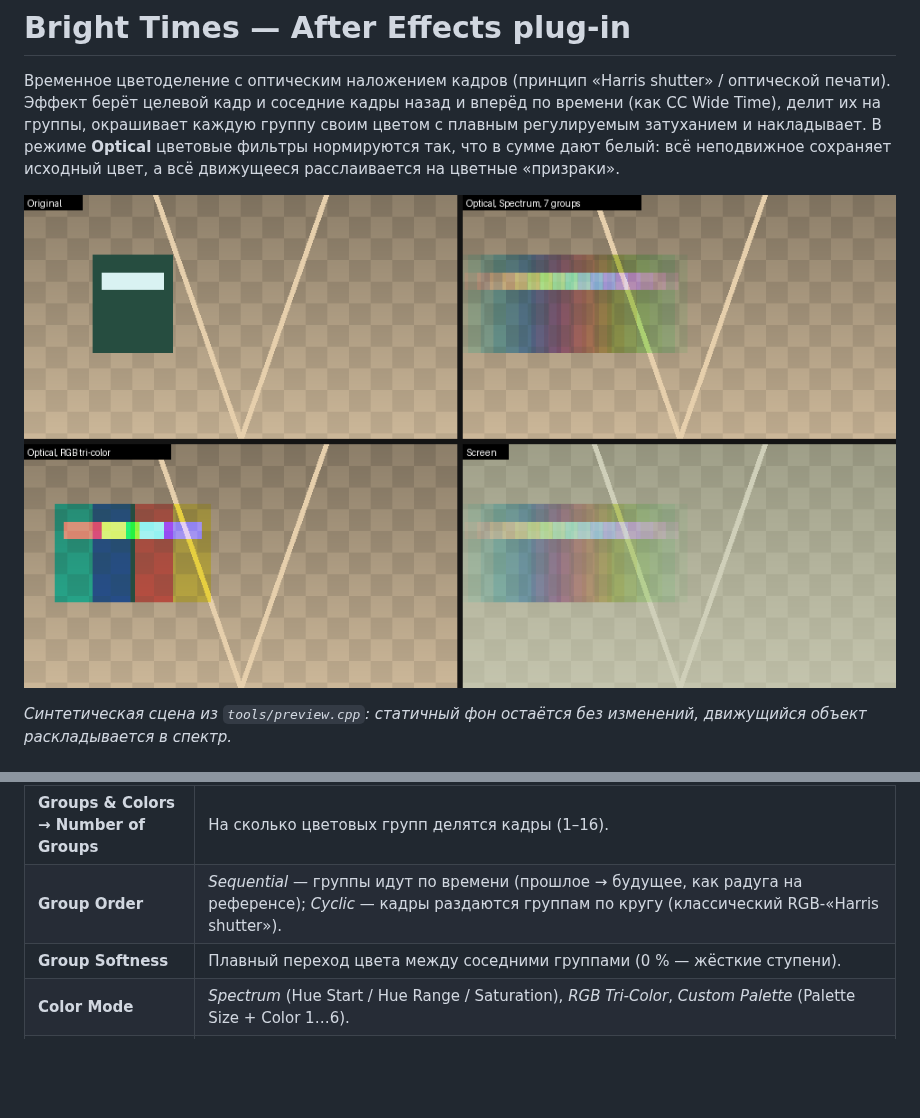
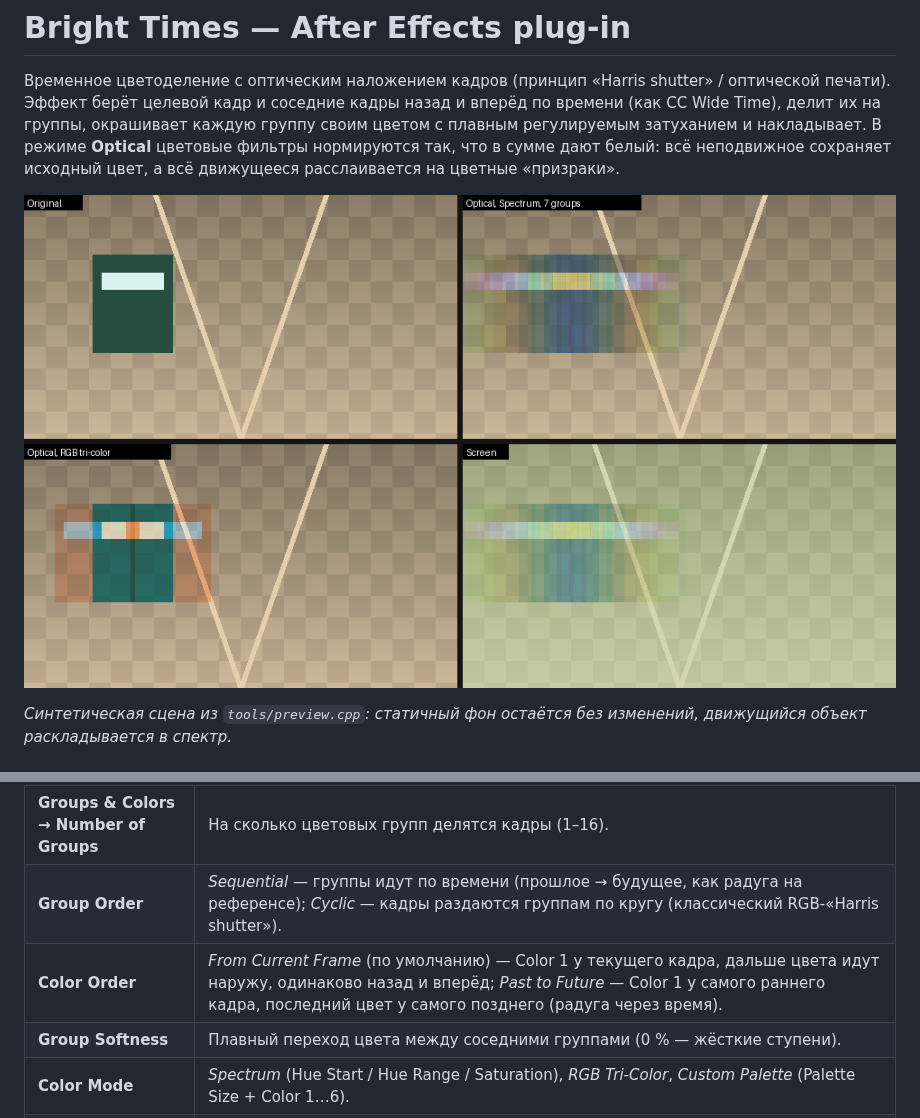
Before and after one commit to Velich2/Bright-Times, a Markdown page: README.md, 2 parts joined by grey strips. Drawn GitHub-style; pictures changed too: docs/preview.png; blank space fills up the shorter version.

```diff
--- a/README.md
+++ b/README.md
@@ -23,6 +23,7 @@
 | **Keep Current Untinted** | Текущий кадр не окрашивается (белый фильтр) и не входит в группы. |
 | **Groups & Colors → Number of Groups** | На сколько цветовых групп делятся кадры (1–16). |
 | **Group Order** | *Sequential* — группы идут по времени (прошлое → будущее, как радуга на референсе); *Cyclic* — кадры раздаются группам по кругу (классический RGB-«Harris shutter»). |
+| **Color Order** | *From Current Frame* (по умолчанию) — Color 1 у текущего кадра, дальше цвета идут наружу, одинаково назад и вперёд; *Past to Future* — Color 1 у самого раннего кадра, последний цвет у самого позднего (радуга через время). |
 | **Group Softness** | Плавный переход цвета между соседними группами (0 % — жёсткие ступени). |
 | **Color Mode** | *Spectrum* (Hue Start / Hue Range / Saturation), *RGB Tri-Color*, *Custom Palette* (Palette Size + Color 1…6). |
 | **Reverse Colors** | Развернуть порядок цветов. |
```
Also changed, not shown: 4 other files.
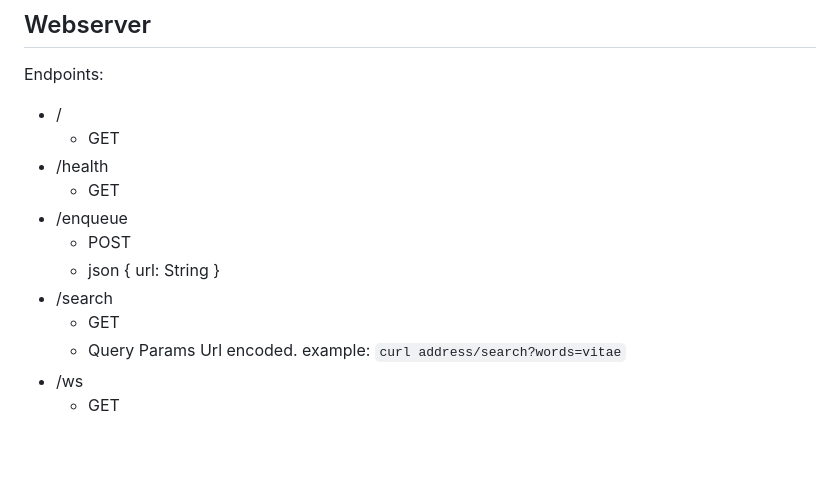
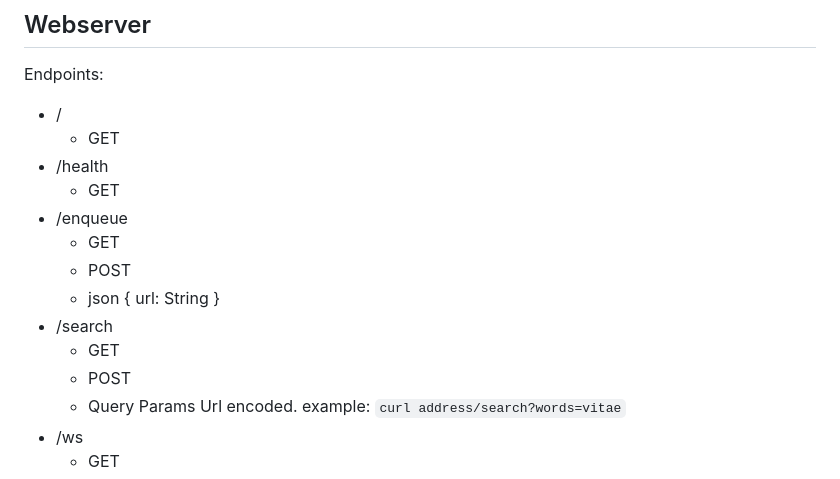
Before and after one commit to ShellTux/googol.rs, a Markdown page: README.md, the part around the change. Drawn GitHub-style; blank space fills up the shorter version.

```diff
--- a/README.md
+++ b/README.md
@@ -175,10 +175,12 @@ Endpoints:
 - /health
   - GET
 - /enqueue
+  - GET
   - POST
   - json { url: String }
 - /search
   - GET
+  - POST
   - Query Params Url encoded. example: `curl address/search?words=vitae`
 - /ws
   - GET
```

--------------------------------

> What the exercise asks:
Print each entry shown above with exact wording and no pictures.

> Output below:
Before and after one commit to Velich2/Bright-Times, a Markdown page: README.md, 2 parts joined by grey strips. Drawn GitHub-style; pictures changed too: docs/preview.png; blank space fills up the shorter version.

```diff
--- a/README.md
+++ b/README.md
@@ -23,6 +23,7 @@
 | **Keep Current Untinted** | Текущий кадр не окрашивается (белый фильтр) и не входит в группы. |
 | **Groups & Colors → Number of Groups** | На сколько цветовых групп делятся кадры (1–16). |
 | **Group Order** | *Sequential* — группы идут по времени (прошлое → будущее, как радуга на референсе); *Cyclic* — кадры раздаются группам по кругу (классический RGB-«Harris shutter»). |
+| **Color Order** | *From Current Frame* (по умолчанию) — Color 1 у текущего кадра, дальше цвета идут наружу, одинаково назад и вперёд; *Past to Future* — Color 1 у самого раннего кадра, последний цвет у самого позднего (радуга через время). |
 | **Group Softness** | Плавный переход цвета между соседними группами (0 % — жёсткие ступени). |
 | **Color Mode** | *Spectrum* (Hue Start / Hue Range / Saturation), *RGB Tri-Color*, *Custom Palette* (Palette Size + Color 1…6). |
 | **Reverse Colors** | Развернуть порядок цветов. |
```
Also changed, not shown: 4 other files.
Before and after one commit to ShellTux/googol.rs, a Markdown page: README.md, the part around the change. Drawn GitHub-style; blank space fills up the shorter version.

```diff
--- a/README.md
+++ b/README.md
@@ -175,10 +175,12 @@ Endpoints:
 - /health
   - GET
 - /enqueue
+  - GET
   - POST
   - json { url: String }
 - /search
   - GET
+  - POST
   - Query Params Url encoded. example: `curl address/search?words=vitae`
 - /ws
   - GET
```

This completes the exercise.